WHAT THIS TASK INVOLVES
All records below are to be duplicated exactly, with every picture excluded.

EXERCISE DATA
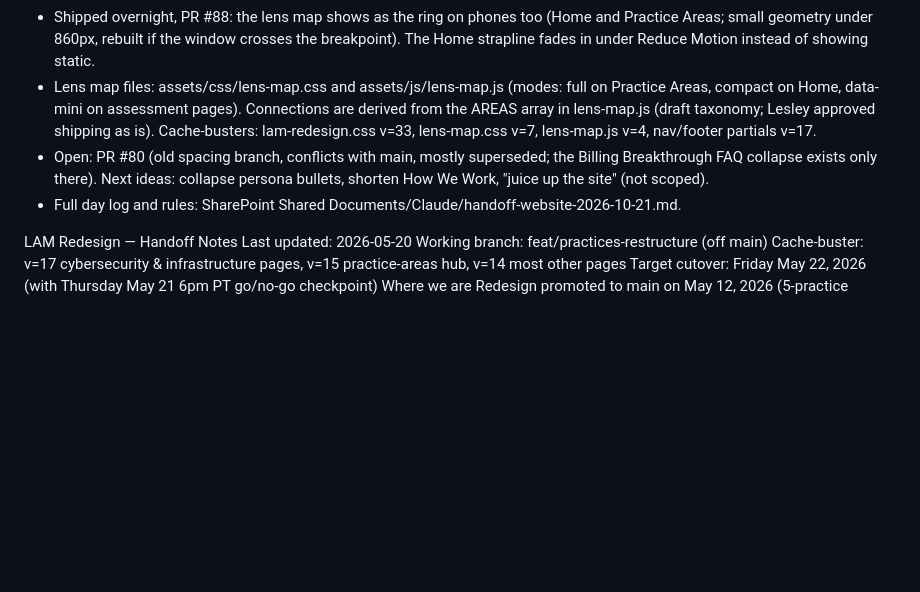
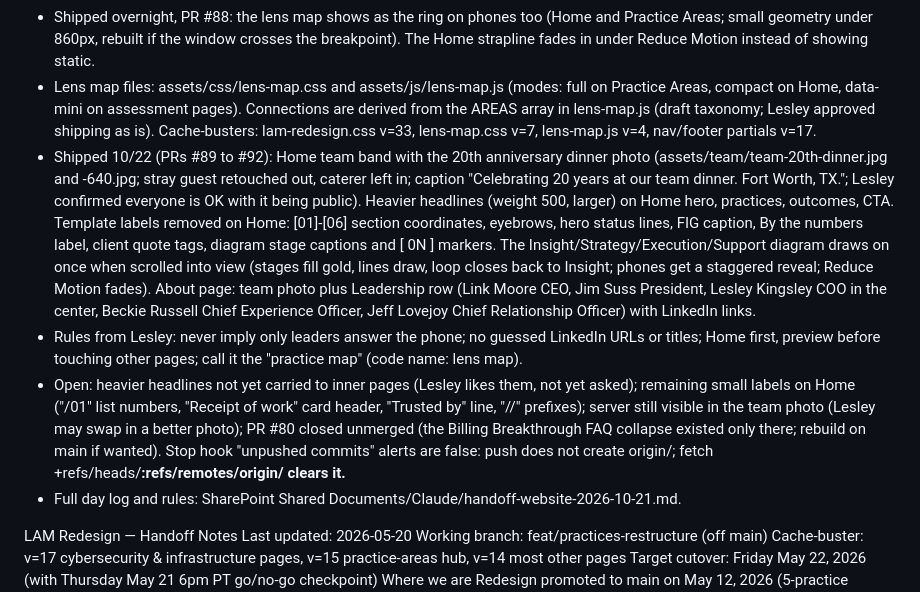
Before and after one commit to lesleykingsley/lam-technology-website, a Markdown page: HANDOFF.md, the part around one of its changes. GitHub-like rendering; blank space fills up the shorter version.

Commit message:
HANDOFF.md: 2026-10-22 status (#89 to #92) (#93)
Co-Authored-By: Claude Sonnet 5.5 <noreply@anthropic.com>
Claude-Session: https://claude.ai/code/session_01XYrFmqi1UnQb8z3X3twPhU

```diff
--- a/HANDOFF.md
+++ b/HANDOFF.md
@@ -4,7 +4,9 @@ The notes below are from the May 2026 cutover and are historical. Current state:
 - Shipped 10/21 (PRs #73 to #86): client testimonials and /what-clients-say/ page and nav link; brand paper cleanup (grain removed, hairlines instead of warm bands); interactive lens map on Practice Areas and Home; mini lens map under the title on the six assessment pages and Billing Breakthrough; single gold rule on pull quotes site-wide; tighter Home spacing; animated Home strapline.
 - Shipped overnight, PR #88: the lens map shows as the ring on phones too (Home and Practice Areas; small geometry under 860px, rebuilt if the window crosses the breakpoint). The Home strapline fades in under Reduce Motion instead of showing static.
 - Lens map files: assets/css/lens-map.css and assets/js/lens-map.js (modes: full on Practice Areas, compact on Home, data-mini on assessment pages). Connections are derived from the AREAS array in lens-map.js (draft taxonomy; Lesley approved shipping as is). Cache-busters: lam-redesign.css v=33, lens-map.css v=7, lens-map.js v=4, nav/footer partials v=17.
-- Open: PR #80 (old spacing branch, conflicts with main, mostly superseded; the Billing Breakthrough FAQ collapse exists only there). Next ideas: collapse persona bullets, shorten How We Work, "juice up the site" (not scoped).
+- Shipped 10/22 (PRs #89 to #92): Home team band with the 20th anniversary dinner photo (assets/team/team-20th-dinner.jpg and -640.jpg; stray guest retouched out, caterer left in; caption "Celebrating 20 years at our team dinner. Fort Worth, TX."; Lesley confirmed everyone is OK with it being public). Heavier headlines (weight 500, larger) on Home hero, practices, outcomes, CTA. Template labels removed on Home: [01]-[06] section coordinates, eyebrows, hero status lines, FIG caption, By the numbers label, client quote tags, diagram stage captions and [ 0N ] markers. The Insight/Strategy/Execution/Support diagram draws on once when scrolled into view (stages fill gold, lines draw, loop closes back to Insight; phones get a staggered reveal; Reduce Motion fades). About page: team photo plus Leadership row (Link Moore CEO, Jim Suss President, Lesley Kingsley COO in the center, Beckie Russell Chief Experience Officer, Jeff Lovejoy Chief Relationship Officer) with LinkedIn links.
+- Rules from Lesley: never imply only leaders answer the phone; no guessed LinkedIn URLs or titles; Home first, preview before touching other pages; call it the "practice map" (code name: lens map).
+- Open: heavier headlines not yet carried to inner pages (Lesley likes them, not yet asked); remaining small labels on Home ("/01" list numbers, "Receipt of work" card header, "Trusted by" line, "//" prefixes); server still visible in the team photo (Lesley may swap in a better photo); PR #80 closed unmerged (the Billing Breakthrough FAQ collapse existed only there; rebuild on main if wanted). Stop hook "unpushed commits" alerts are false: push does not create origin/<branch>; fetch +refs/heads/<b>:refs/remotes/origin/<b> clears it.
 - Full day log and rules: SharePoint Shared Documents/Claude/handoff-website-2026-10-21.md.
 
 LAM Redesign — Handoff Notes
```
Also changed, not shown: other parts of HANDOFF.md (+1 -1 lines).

EXPECTED ANSWER
Before and after one commit to lesleykingsley/lam-technology-website, a Markdown page: HANDOFF.md, the part around one of its changes. GitHub-like rendering; blank space fills up the shorter version.

Commit message:
HANDOFF.md: 2026-10-22 status (#89 to #92) (#93)
Co-Authored-By: Claude Sonnet 5.5 <noreply@anthropic.com>
Claude-Session: https://claude.ai/code/session_01XYrFmqi1UnQb8z3X3twPhU

```diff
--- a/HANDOFF.md
+++ b/HANDOFF.md
@@ -4,7 +4,9 @@ The notes below are from the May 2026 cutover and are historical. Current state:
 - Shipped 10/21 (PRs #73 to #86): client testimonials and /what-clients-say/ page and nav link; brand paper cleanup (grain removed, hairlines instead of warm bands); interactive lens map on Practice Areas and Home; mini lens map under the title on the six assessment pages and Billing Breakthrough; single gold rule on pull quotes site-wide; tighter Home spacing; animated Home strapline.
 - Shipped overnight, PR #88: the lens map shows as the ring on phones too (Home and Practice Areas; small geometry under 860px, rebuilt if the window crosses the breakpoint). The Home strapline fades in under Reduce Motion instead of showing static.
 - Lens map files: assets/css/lens-map.css and assets/js/lens-map.js (modes: full on Practice Areas, compact on Home, data-mini on assessment pages). Connections are derived from the AREAS array in lens-map.js (draft taxonomy; Lesley approved shipping as is). Cache-busters: lam-redesign.css v=33, lens-map.css v=7, lens-map.js v=4, nav/footer partials v=17.
-- Open: PR #80 (old spacing branch, conflicts with main, mostly superseded; the Billing Breakthrough FAQ collapse exists only there). Next ideas: collapse persona bullets, shorten How We Work, "juice up the site" (not scoped).
+- Shipped 10/22 (PRs #89 to #92): Home team band with the 20th anniversary dinner photo (assets/team/team-20th-dinner.jpg and -640.jpg; stray guest retouched out, caterer left in; caption "Celebrating 20 years at our team dinner. Fort Worth, TX."; Lesley confirmed everyone is OK with it being public). Heavier headlines (weight 500, larger) on Home hero, practices, outcomes, CTA. Template labels removed on Home: [01]-[06] section coordinates, eyebrows, hero status lines, FIG caption, By the numbers label, client quote tags, diagram stage captions and [ 0N ] markers. The Insight/Strategy/Execution/Support diagram draws on once when scrolled into view (stages fill gold, lines draw, loop closes back to Insight; phones get a staggered reveal; Reduce Motion fades). About page: team photo plus Leadership row (Link Moore CEO, Jim Suss President, Lesley Kingsley COO in the center, Beckie Russell Chief Experience Officer, Jeff Lovejoy Chief Relationship Officer) with LinkedIn links.
+- Rules from Lesley: never imply only leaders answer the phone; no guessed LinkedIn URLs or titles; Home first, preview before touching other pages; call it the "practice map" (code name: lens map).
+- Open: heavier headlines not yet carried to inner pages (Lesley likes them, not yet asked); remaining small labels on Home ("/01" list numbers, "Receipt of work" card header, "Trusted by" line, "//" prefixes); server still visible in the team photo (Lesley may swap in a better photo); PR #80 closed unmerged (the Billing Breakthrough FAQ collapse existed only there; rebuild on main if wanted). Stop hook "unpushed commits" alerts are false: push does not create origin/<branch>; fetch +refs/heads/<b>:refs/remotes/origin/<b> clears it.
 - Full day log and rules: SharePoint Shared Documents/Claude/handoff-website-2026-10-21.md.
 
 LAM Redesign — Handoff Notes
```
Also changed, not shown: other parts of HANDOFF.md (+1 -1 lines).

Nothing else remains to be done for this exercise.